Paul: Is there a scenario in which you would not consider hunting black bears a trophy hunt?
Wendy: It comes back to the James Estes et al. paper about downgrading planet Earth. It’s just not sustainable to be hunting large carnivores. If you want to go out and fill your freezer with meat, then do it with ungulates, do it with prey species. It’s much more sustainable that way. With species like grizzly bears or brown bears, they spend an inordinate amount of time raising their young and they have these family structures that are disrupted when you kill them. In addition, when you kill a carnivore there are also unintended consequences to humans, livestock, and to those families of those carnivores that people need to think about.
Paul: What kind of work has the HSUS done to assess social values and opinions about hunting?
Wendy: We did a poll in January 2022 with Remington Research Group, which is a phenomenal and respected polling agency. Our first question was: do you support trophy hunting? In the west, opposition was 76%. More broadly, we know that two thirds of Americans do not like trophy hunting. And I don’t know what the polling data would be for Canada. You probably know better, Paul.
Paul: I’m curious about how to disentangle the motivations and characterization of a situation where someone eats all parts of an animals and keeps a part of the animal, such as a skull, to display. It bothers me that we present to the public this idea that these approaches to hunting are mutually exclusive.
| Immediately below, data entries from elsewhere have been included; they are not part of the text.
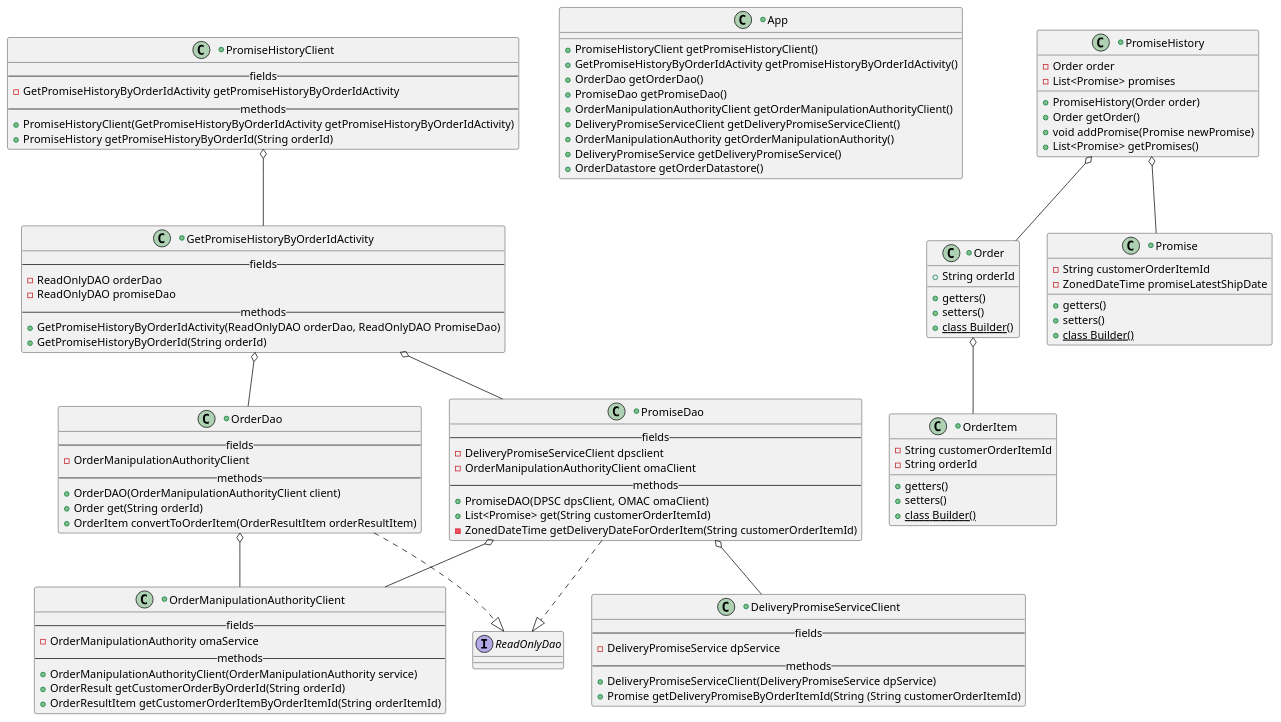
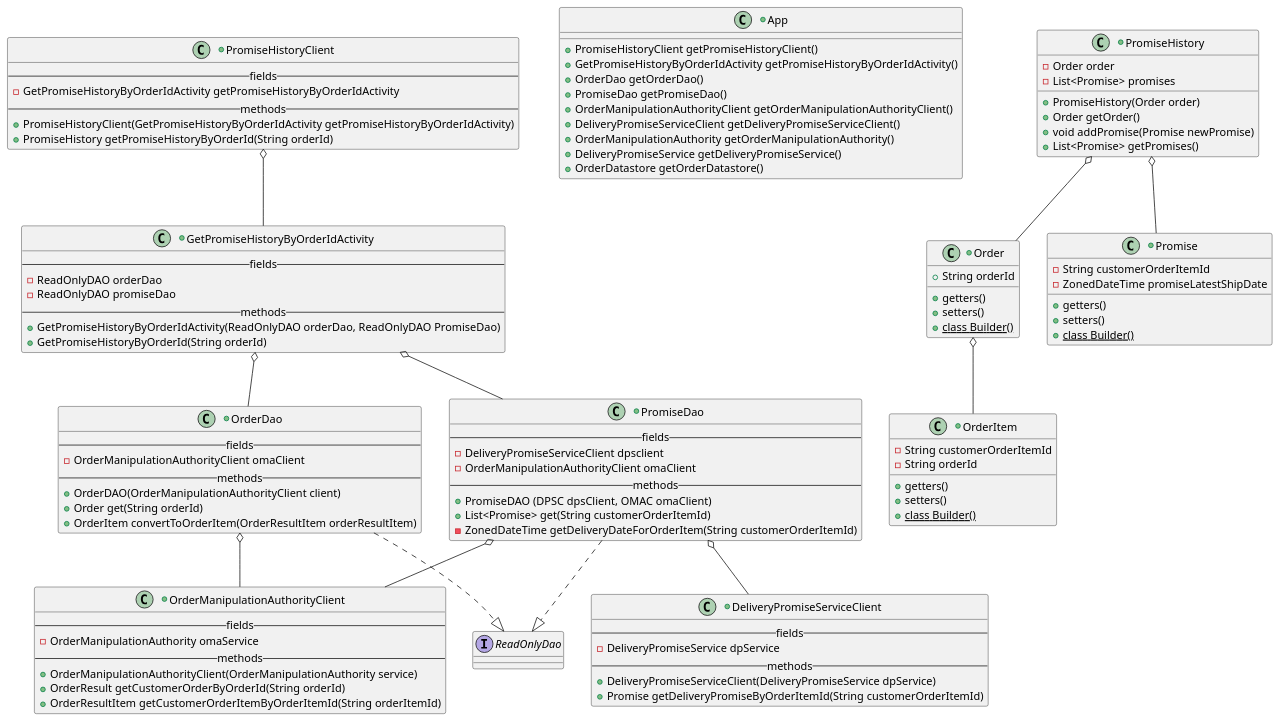
One commit to everythinginmoderation2/bd-intermediate-java-project changed the diagram in src/resources/deliveringonourpromise_CD.puml. Above: the diagram before and after it, drawn with PlantUML. The commit also changed 19 other files, not shown here.

```diff
--- a/src/resources/deliveringonourpromise_CD.puml
+++ b/src/resources/deliveringonourpromise_CD.puml
@@ -1,121 +1,121 @@
 @startuml
 'https://plantuml.com/class-diagram'
 
 interface ReadOnlyDao
 
 +class App {
     +PromiseHistoryClient getPromiseHistoryClient()
     +GetPromiseHistoryByOrderIdActivity getPromiseHistoryByOrderIdActivity()
     +OrderDao getOrderDao()
     +PromiseDao getPromiseDao()
     +OrderManipulationAuthorityClient getOrderManipulationAuthorityClient()
     +DeliveryPromiseServiceClient getDeliveryPromiseServiceClient()
     +OrderManipulationAuthority getOrderManipulationAuthority()
     +DeliveryPromiseService getDeliveryPromiseService()
     +OrderDatastore getOrderDatastore()
 }
 
 +class Order {
     +String orderId
     +getters()
     +setters()
     +{static} class Builder()
 }
 
 +class OrderItem {
     -String customerOrderItemId
     -String orderId
     +getters()
     +setters()
     +{static} class Builder()
 }
 
 +class Promise {
     -String customerOrderItemId
     -ZonedDateTime promiseLatestShipDate
     +getters()
     +setters()
     +{static} class Builder()
 }
 
 +class PromiseHistory {
     -Order order
     -List<Promise> promises
     +PromiseHistory(Order order)
     +Order getOrder()
     +void addPromise(Promise newPromise)
     +List<Promise> getPromises()
 }
 
 +class PromiseHistoryClient {
     --fields--
     -GetPromiseHistoryByOrderIdActivity getPromiseHistoryByOrderIdActivity
     --methods--
     +PromiseHistoryClient(GetPromiseHistoryByOrderIdActivity getPromiseHistoryByOrderIdActivity)
     +PromiseHistory getPromiseHistoryByOrderId(String orderId)
 }
 
 +class GetPromiseHistoryByOrderIdActivity {
     --fields--
     -ReadOnlyDAO orderDao
     -ReadOnlyDAO promiseDao
     --methods--
     +GetPromiseHistoryByOrderIdActivity(ReadOnlyDAO orderDao, ReadOnlyDAO PromiseDao)
     +GetPromiseHistoryByOrderId(String orderId)
 }
 
 +class OrderDao {
     --fields--
-    -OrderManipulationAuthorityClient
+    -OrderManipulationAuthorityClient omaClient
     --methods--
     +OrderDAO(OrderManipulationAuthorityClient client)
     +Order get(String orderId)
     +OrderItem convertToOrderItem(OrderResultItem orderResultItem)
 }
 
 +class PromiseDao {
     --fields--
     -DeliveryPromiseServiceClient dpsclient
     -OrderManipulationAuthorityClient omaClient
     --methods--
-    +PromiseDAO(DPSC dpsClient, OMAC omaClient)
+    +PromiseDAO (DPSC dpsClient, OMAC omaClient)
     +List<Promise> get(String customerOrderItemId)
     -ZonedDateTime getDeliveryDateForOrderItem(String customerOrderItemId)
 }
 
 +class OrderManipulationAuthorityClient {
     --fields--
     -OrderManipulationAuthority omaService
     --methods--
     +OrderManipulationAuthorityClient(OrderManipulationAuthority service)
     +OrderResult getCustomerOrderByOrderId(String orderId)
     +OrderResultItem getCustomerOrderItemByOrderItemId(String orderItemId)
 }
 
 +class DeliveryPromiseServiceClient {
     --fields--
     -DeliveryPromiseService dpService
     --methods--
     +DeliveryPromiseServiceClient(DeliveryPromiseService dpService)
-    +Promise getDeliveryPromiseByOrderItemId(String (String customerOrderItemId)
+    +Promise getDeliveryPromiseByOrderItemId(String customerOrderItemId)
 }
 
 
 
 
 
 
 
 PromiseHistoryClient o-- GetPromiseHistoryByOrderIdActivity
 GetPromiseHistoryByOrderIdActivity o-- PromiseDao
 GetPromiseHistoryByOrderIdActivity o-- OrderDao
 PromiseDao o-- DeliveryPromiseServiceClient
 PromiseDao o-- OrderManipulationAuthorityClient
 OrderDao o-- OrderManipulationAuthorityClient
 PromiseHistory o-- Order
 PromiseHistory o-- Promise
 Order o-- OrderItem
 OrderDao ..|> ReadOnlyDao
 PromiseDao ..|> ReadOnlyDao
 
 @enduml
```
We poll the public and ask them if they support hunting for meat and if they support trophy hunting? But how do we understand people’s opinions on something when it’s a situation that’s not so easily distinct that way?
Wendy: I don’t know the answer to your question, actually. I don’t know.
Paul: I don’t know either. I continuously try to explore this because we are seeing such increased polarization in this continent and in the world.
Wendy: Yes. I’m with you on that.
Paul: One of my greatest political acts is to refuse to allow other people to put me into a dichotomy that I don’t agree is the correct framing of an issue. I don’t agree that certain issues are binaries, so I don’t accept the premise of conversations when I’m being asked to choose a “side.”
This where I come to with some cases around hunting and trophy hunting. I don’t take “grip and grin” photos of myself with animals I’ve killed. However, I shot a bear some years ago, and I have a photo of the bear alive and walking around. I that bear’s skull on my shelf because it was an important hunt to me. Every bit of the meat from that bear was eaten. Does that hunt become a trophy hunt as soon as I keep the skull?
Wendy: I would say a skull is a trophy. If you’re keeping a body part, that’s a trophy. I hate to hurt your feelings because I feel like I get the vibe that you are a really ethical hunter. So, I appreciate that, and I value that. I really do. We need people like you speaking out because we need hunters to speak out. When agencies decide to do things that are unethical, we need to drop the binary thinking and come together and accomplish things that benefit the wild lands and the wildlife that you and I both love.
Wendy: Like you, I love the outdoors and I grew up camping, and backpacking, and cross-country skiing, and doing all those outdoor things. I’m a wildlife photographer. My partner and I go to Yellowstone very frequently and I love to see grizzly bears and black bears.
I think that’s where we come together, and that’s where we find community and where we advocate for creating a planet where we have these wild species and these wild places that are not just turned into giant cities or some industrial wasteland. So, I think that’s where we can come together.
Paul: I appreciate that, and I still appreciate it even in the cases where we eventually diverge later. If we come together on something for a moment and we know that we’ve protected the existence of bears and their habitat, and then we have to separate a little on what we do next, I still appreciate the fact that we were able to work together in that moment.
Wendy: Exactly. This is beautiful. We’ve come completely full circle from where we started.